The story is told from 3 teens who are scheduled to be Unwound. Connor, who’s parent’s just aren’t interested in parenting him anymore (his younger brother is much more manageable), Risa, a ward of the state who’s musical talent just isn’t good enough to keep her around anymore, and Lev, who comes from a super religious family who takes that tithing concept to the extreme. Their stories all come together and get tangled up. Being selected for Unwinding is really just the beginning.
There’s also other great subplots- a young boy who had part of his brain transplanted is being haunted by it’s previous owner, the story of Humphrey Dumphrey, and the Clappers. Clappers are modern day terrorists who ingest liquid explosives that go off when they clap. Which is terrifying (even if they are anti-Unwinders, which is a movement I could support), mostly because I can see that this might someday be a thing. *shudder*

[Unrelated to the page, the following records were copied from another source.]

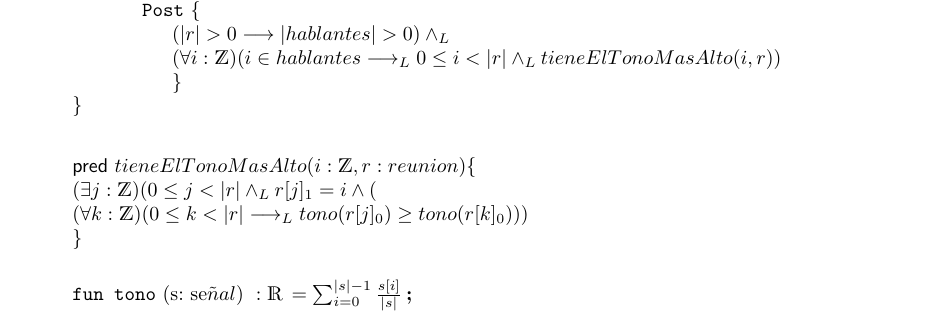
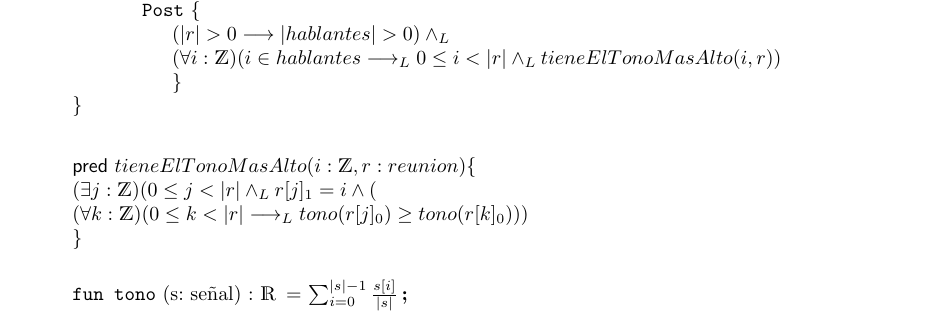
Before and after one commit to sscubino/cuartetoDeNos, a LaTeX document (main.tex): part of page 5 of 5, cut so that both start at the same text. Compiled offline with pdfLaTeX.

Commit message:
Fixes en la compilacion

```diff
--- a/main.tex
+++ b/main.tex
@@ -124,7 +124,7 @@
 \vspace{0.5cm}
 
 \begin{addmargin}[4em]{0em}
-	\aux{tono}{s: se\tilde{n}al}{\float}{\sum_{i=0}^{|s|-1}\frac{s[i]}{|s|} $}
+	\aux{tono}{s: señal}{\float}{\sum_{i=0}^{|s|-1} \frac{s[i]}{|s|} }
 
 \end{addmargin}
 
```
Also changed, not shown: main.tex (2 more changed lines).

This is the first book of a trilogy, which I’ll probably get around to finishing. I loved the concept, because honestly, teenagers are so annoying. I know my parents would have been tempted to Unwind my pouty teenager ass, and high schools would probably be a lot less overcrowded if Unwinding was a thing.
narrates and does an awesome job! He gives each character their own voice, and made them unique enough that I never had to wonder who was talking. He did a good job with the female voices, especially Risa’s, too. I’m sure I would have liked this book regardless, but his narration definitely helped keep me on the edge of my seat. The other day Felicia of The Geeky Blogger’s Book Blog featured Daniels on her June is Audio Book Month Appreciation post, and I realized I’ve only listened to a few of his narrations in the past. Time for me to up my narration game!